#### EXERCISE REQUIREMENTS:
With the pictures removed, write out the full listing below exactly.

#### MATERIAL FOR THE TASK:
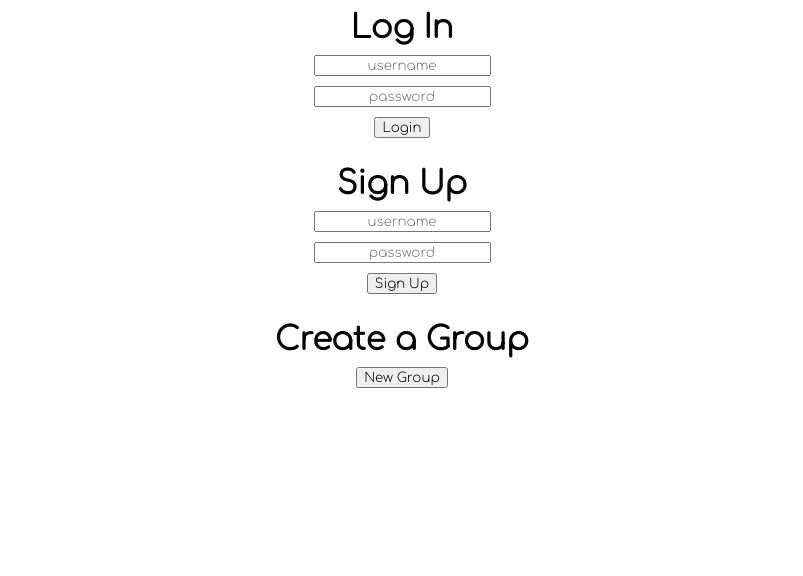
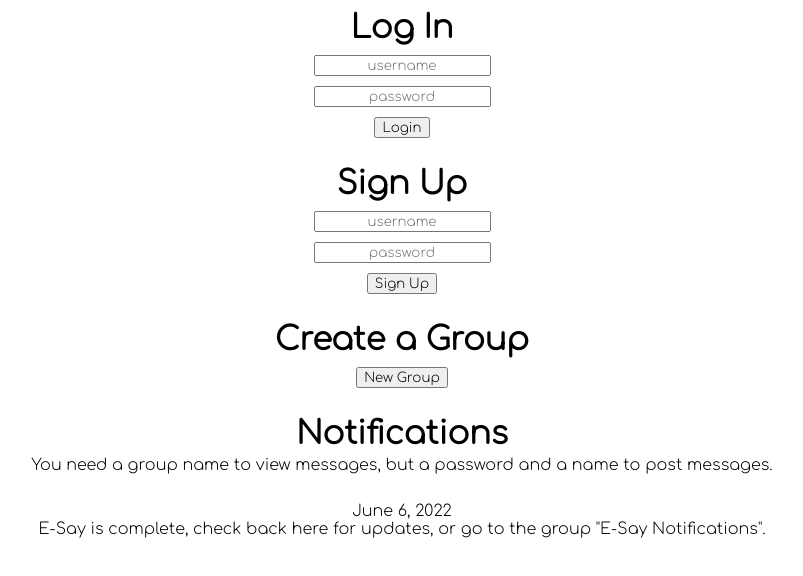
Before and after one commit to bobyjoe111/e-sau, a website: page index.html in a window 1280 px wide. Shown: the whole page, without its empty margins (238-1041 px from the left). Drawn offline with Linux system fonts and the light colour scheme.

Commit message:
Notifications

```diff
--- a/index.html
+++ b/index.html
@@ -26,6 +26,10 @@
 		<br><br>
 		<h1>Create a Group</h1>
 		<button id='groupPage'>New Group</button>
+		<br><br>
+		<h1>Notifications</h1>
+		<p>You need a group name to view messages, but a password and a name to post messages.</p><br>
+		<p>June 6, 2022<br>E-Say is complete, check back here for updates, or go to the group "E-Say Notifications".</p>
 
 
 		<script>
```
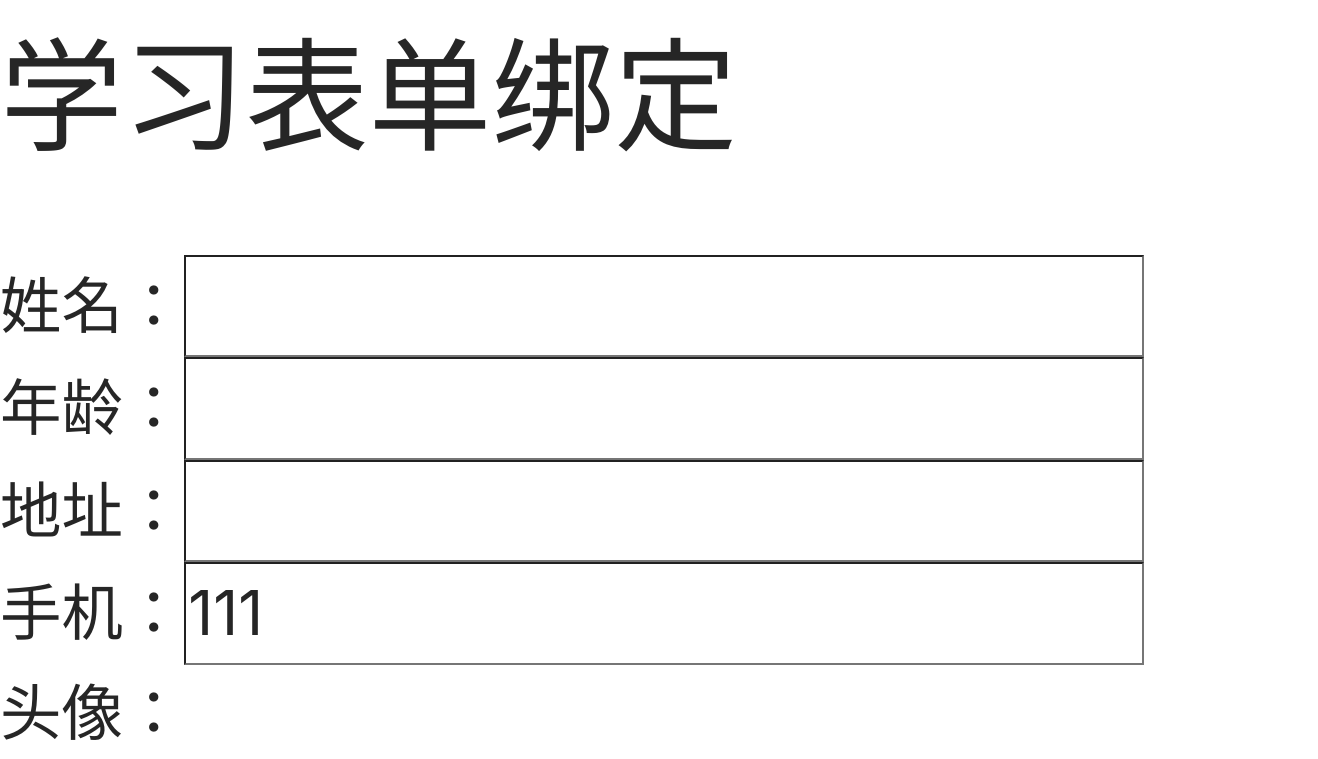
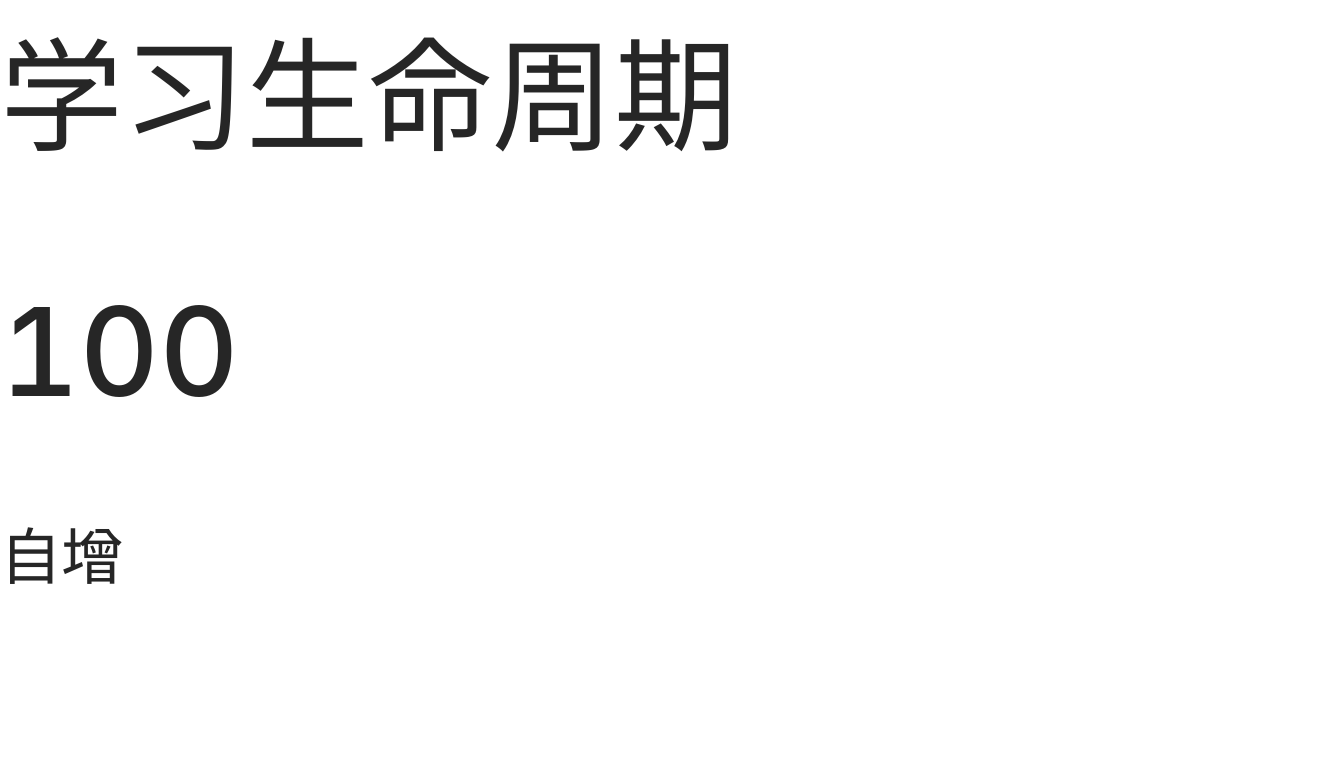
Before and after one commit to zengxiaodai/GP7, a React app in the folder react-webpack/: page / in a window 1280 px wide. Shown: the top 759 px of the page, 1318 px wide, since content can reach past the window. Built offline with nearby package versions, Linux system fonts and the light colour scheme.

Commit message:
day24 pm

```diff
--- a/react-webpack/src/App.jsx
+++ b/react-webpack/src/App.jsx
@@ -7,7 +7,9 @@ import React from 'react'
 // import TestEvent from '@/views/study/12/TestEvent'
 // import TestCondition from '@/views/study/12/TestCondition'
 // import TestList from '@/views/study/12/TestList'
-import TestForm from '@/views/study/12/TestForm'
+// import TestForm from '@/views/study/12/TestForm'
+import TestLife from '@/views/study/12/TestLife'
+
 
 
 
@@ -15,7 +17,7 @@ import TestForm from '@/views/study/12/TestForm'
 export default () => {
   return (
     <div className='app'>
-      <TestForm />
+      <TestLife />
     </div>
   )
 }
--- /dev/null
+++ b/react-webpack/src/views/study/12/TestLife.jsx
@@ -0,0 +1,100 @@
+// 生命周期：描述的是组件从生到死的过程。
+
+// 【3-2-1】
+// 挂载阶段【3】constructor / render / componentDidMount
+// 更新阶段【2】render / componentDidUpdate
+// 卸载阶段【1】componentWillUnmount
+
+// 【一个特殊的生命周期】shouldComponentUpdate
+
+import React, { Component, PureComponent } from 'react'
+export default class extends Component  {
+
+  // constructor()
+  // 构造器函数，它的入参是props（由父组件传递过来的自定义属性和children）
+  // 第一行代码必须是 super(props)，调用父类的构造器函数
+  // 组件自有的state只能在这里定义（先定义后使用），state就是所谓的声明式变量
+  // 在这里不能修改props，在这里也不能用props来做运算。
+  // 在这里不要把props和state交叉赋值（运行），在React代码逻辑，永远要保持props和state的独立性。
+  // 在这里不要使用this.setState()修改state。
+  // 一般情况下，不要在这里写业务逻辑，比如DOM、BOM操作等都不要在这里做。
+  // 但，有时候我们需要改变this指向时，可以这里做。
+  constructor (props) {
+    super(props)
+    console.log('-----constructor')
+    this.state = {
+      count: 1,
+      num: 100
+    }
+  }
+
+  // componentDidMount
+  // 相当于vue中mounted()，表示挂载阶段已完成。
+  // 各种业务逻辑（DOM操作、ref操作、调接口、开定时器）等都可以在这个做。
+  // 在这里可以this.setState()，默认还是异步的。
+  componentDidMount () {
+    console.log('-----componentDidMount')
+    this.forceUpdate()
+  }
+
+  // shouldComponentUpdate()
+  // 这个生命周期相当于一个用于控制更新的“开关”
+  // 这个生命周期只会影响更新阶段，不会影响其它阶段。
+  // 注意：如果你用到了这个生命周期，无论里面的逻辑多么复杂，都返回返回一个布尔值。
+  // 使用场景：举个例子，state中有10个声明式变量，但只有9个变量参与了视图渲染，还有1个变量与视图渲染没有任何关系。当有人使用this.setState()来修改这个与视图渲染无关的变量时，这将也会触发render()返回新的JSX，白白地浪费了性能。所以这个生命周期是React给出的一种性能优化方案。
+  // 这个优化方案要考虑props和state两重数据流对视图渲染的影响，这个优化方案异常复杂，所以实践工作中几乎没人用。
+  // 【现在】React官方提供了一个 PureComponent 构造类，彻底地解决上述这个难以解决的优化问题。
+  // this.forceUpdate()它会绕过这个生命周期。shouldComponentUpdate对this.forceUpdate()不影响。
+  // 仅用于应对面试。
+  shouldComponentUpdate (props, state) {
+    console.log('-----shouldComponentUpdate', state, props)
+    // 如果需要做优化的state越多，这里的优化逻辑将越复杂。
+    // 如果新count != 旧count，这说明count变了
+    // 如果新num != 旧num，这说明num变了
+    return state.num !== this.state.num
+  }
+
+  // componentDidUpdate()
+  // 相当于vue中的updated()，表示更新阶段已完成。
+  // 在当前组件中，有三种方式触发更新阶段：props变化、this.setState()、this.forceUpdate()
+  // 使用场景：this.setState()这个异步工作完成时，我们去做另一件非render的事件。
+  // 在这里可以使用this.setState()，但必须给终止条件。（你可以想一想递归）
+  // 这个生命周期，是更新阶段的，发生在render()之后。
+  componentDidUpdate () {
+    // 官方并没有给出这个52次循环的说法。
+    if (this.state.count<52) {
+      this.setState(state=>({count:state.count+1}))
+    }
+  }
+
+  // componentWillUnmount()
+  // 相当于vue中beforeDestroy()，表示当前组件即将被销毁。
+  // 在这里一般用于清除定时器、长连接、清缓存等。
+  // 在这里可以调用this.setState()，但毫无意义。
+  componentWillUnmount () {
+    this.setState({count:200})
+  }
+
+  // render()
+  // 这个生命周期，是React所有生命周期中必须要有的。
+  // 这个生命周期横跨两个阶段，在挂载阶段和更新阶段都执行。
+  // 组件初始化、this.setState时、this.forceUpdate时、props变化时，它会执行。
+  // 在更新阶段，如果当前有shouldComponentUpdate并返回false时，render()将不执行。
+  // 在挂载阶段，render()一定会执行，shouldComponentUpdate不影响render()。
+  // 特别提醒：
+    // 1、在“自定义渲染方法”中不能使用this.setState()。
+    // 2、在render()内部、return()之间，不能使用到this.setState()。
+    // 3、在JSX中不能调用this.setState()方法。
+  // render() 方法一定要返回 ReactNode，不能返回void。
+  render () {
+    console.log('-----render')
+    const { num } = this.state
+    return (
+      <div>
+        <h1>学习生命周期</h1>
+        <h1>{ num }</h1>
+        <div onClick={()=>this.setState(s=>({num:s.num+1}))}>自增</div>
+      </div>
+    )
+  }
+}
```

#### SOLUTION BELOW:
Before and after one commit to bobyjoe111/e-sau, a website: page index.html in a window 1280 px wide. Shown: the whole page, without its empty margins (238-1041 px from the left). Drawn offline with Linux system fonts and the light colour scheme.

Commit message:
Notifications

```diff
--- a/index.html
+++ b/index.html
@@ -26,6 +26,10 @@
 		<br><br>
 		<h1>Create a Group</h1>
 		<button id='groupPage'>New Group</button>
+		<br><br>
+		<h1>Notifications</h1>
+		<p>You need a group name to view messages, but a password and a name to post messages.</p><br>
+		<p>June 6, 2022<br>E-Say is complete, check back here for updates, or go to the group "E-Say Notifications".</p>
 
 
 		<script>
```
Before and after one commit to zengxiaodai/GP7, a React app in the folder react-webpack/: page / in a window 1280 px wide. Shown: the top 759 px of the page, 1318 px wide, since content can reach past the window. Built offline with nearby package versions, Linux system fonts and the light colour scheme.

Commit message:
day24 pm

```diff
--- a/react-webpack/src/App.jsx
+++ b/react-webpack/src/App.jsx
@@ -7,7 +7,9 @@ import React from 'react'
 // import TestEvent from '@/views/study/12/TestEvent'
 // import TestCondition from '@/views/study/12/TestCondition'
 // import TestList from '@/views/study/12/TestList'
-import TestForm from '@/views/study/12/TestForm'
+// import TestForm from '@/views/study/12/TestForm'
+import TestLife from '@/views/study/12/TestLife'
+
 
 
 
@@ -15,7 +17,7 @@ import TestForm from '@/views/study/12/TestForm'
 export default () => {
   return (
     <div className='app'>
-      <TestForm />
+      <TestLife />
     </div>
   )
 }
--- /dev/null
+++ b/react-webpack/src/views/study/12/TestLife.jsx
@@ -0,0 +1,100 @@
+// 生命周期：描述的是组件从生到死的过程。
+
+// 【3-2-1】
+// 挂载阶段【3】constructor / render / componentDidMount
+// 更新阶段【2】render / componentDidUpdate
+// 卸载阶段【1】componentWillUnmount
+
+// 【一个特殊的生命周期】shouldComponentUpdate
+
+import React, { Component, PureComponent } from 'react'
+export default class extends Component  {
+
+  // constructor()
+  // 构造器函数，它的入参是props（由父组件传递过来的自定义属性和children）
+  // 第一行代码必须是 super(props)，调用父类的构造器函数
+  // 组件自有的state只能在这里定义（先定义后使用），state就是所谓的声明式变量
+  // 在这里不能修改props，在这里也不能用props来做运算。
+  // 在这里不要把props和state交叉赋值（运行），在React代码逻辑，永远要保持props和state的独立性。
+  // 在这里不要使用this.setState()修改state。
+  // 一般情况下，不要在这里写业务逻辑，比如DOM、BOM操作等都不要在这里做。
+  // 但，有时候我们需要改变this指向时，可以这里做。
+  constructor (props) {
+    super(props)
+    console.log('-----constructor')
+    this.state = {
+      count: 1,
+      num: 100
+    }
+  }
+
+  // componentDidMount
+  // 相当于vue中mounted()，表示挂载阶段已完成。
+  // 各种业务逻辑（DOM操作、ref操作、调接口、开定时器）等都可以在这个做。
+  // 在这里可以this.setState()，默认还是异步的。
+  componentDidMount () {
+    console.log('-----componentDidMount')
+    this.forceUpdate()
+  }
+
+  // shouldComponentUpdate()
+  // 这个生命周期相当于一个用于控制更新的“开关”
+  // 这个生命周期只会影响更新阶段，不会影响其它阶段。
+  // 注意：如果你用到了这个生命周期，无论里面的逻辑多么复杂，都返回返回一个布尔值。
+  // 使用场景：举个例子，state中有10个声明式变量，但只有9个变量参与了视图渲染，还有1个变量与视图渲染没有任何关系。当有人使用this.setState()来修改这个与视图渲染无关的变量时，这将也会触发render()返回新的JSX，白白地浪费了性能。所以这个生命周期是React给出的一种性能优化方案。
+  // 这个优化方案要考虑props和state两重数据流对视图渲染的影响，这个优化方案异常复杂，所以实践工作中几乎没人用。
+  // 【现在】React官方提供了一个 PureComponent 构造类，彻底地解决上述这个难以解决的优化问题。
+  // this.forceUpdate()它会绕过这个生命周期。shouldComponentUpdate对this.forceUpdate()不影响。
+  // 仅用于应对面试。
+  shouldComponentUpdate (props, state) {
+    console.log('-----shouldComponentUpdate', state, props)
+    // 如果需要做优化的state越多，这里的优化逻辑将越复杂。
+    // 如果新count != 旧count，这说明count变了
+    // 如果新num != 旧num，这说明num变了
+    return state.num !== this.state.num
+  }
+
+  // componentDidUpdate()
+  // 相当于vue中的updated()，表示更新阶段已完成。
+  // 在当前组件中，有三种方式触发更新阶段：props变化、this.setState()、this.forceUpdate()
+  // 使用场景：this.setState()这个异步工作完成时，我们去做另一件非render的事件。
+  // 在这里可以使用this.setState()，但必须给终止条件。（你可以想一想递归）
+  // 这个生命周期，是更新阶段的，发生在render()之后。
+  componentDidUpdate () {
+    // 官方并没有给出这个52次循环的说法。
+    if (this.state.count<52) {
+      this.setState(state=>({count:state.count+1}))
+    }
+  }
+
+  // componentWillUnmount()
+  // 相当于vue中beforeDestroy()，表示当前组件即将被销毁。
+  // 在这里一般用于清除定时器、长连接、清缓存等。
+  // 在这里可以调用this.setState()，但毫无意义。
+  componentWillUnmount () {
+    this.setState({count:200})
+  }
+
+  // render()
+  // 这个生命周期，是React所有生命周期中必须要有的。
+  // 这个生命周期横跨两个阶段，在挂载阶段和更新阶段都执行。
+  // 组件初始化、this.setState时、this.forceUpdate时、props变化时，它会执行。
+  // 在更新阶段，如果当前有shouldComponentUpdate并返回false时，render()将不执行。
+  // 在挂载阶段，render()一定会执行，shouldComponentUpdate不影响render()。
+  // 特别提醒：
+    // 1、在“自定义渲染方法”中不能使用this.setState()。
+    // 2、在render()内部、return()之间，不能使用到this.setState()。
+    // 3、在JSX中不能调用this.setState()方法。
+  // render() 方法一定要返回 ReactNode，不能返回void。
+  render () {
+    console.log('-----render')
+    const { num } = this.state
+    return (
+      <div>
+        <h1>学习生命周期</h1>
+        <h1>{ num }</h1>
+        <div onClick={()=>this.setState(s=>({num:s.num+1}))}>自增</div>
+      </div>
+    )
+  }
+}
```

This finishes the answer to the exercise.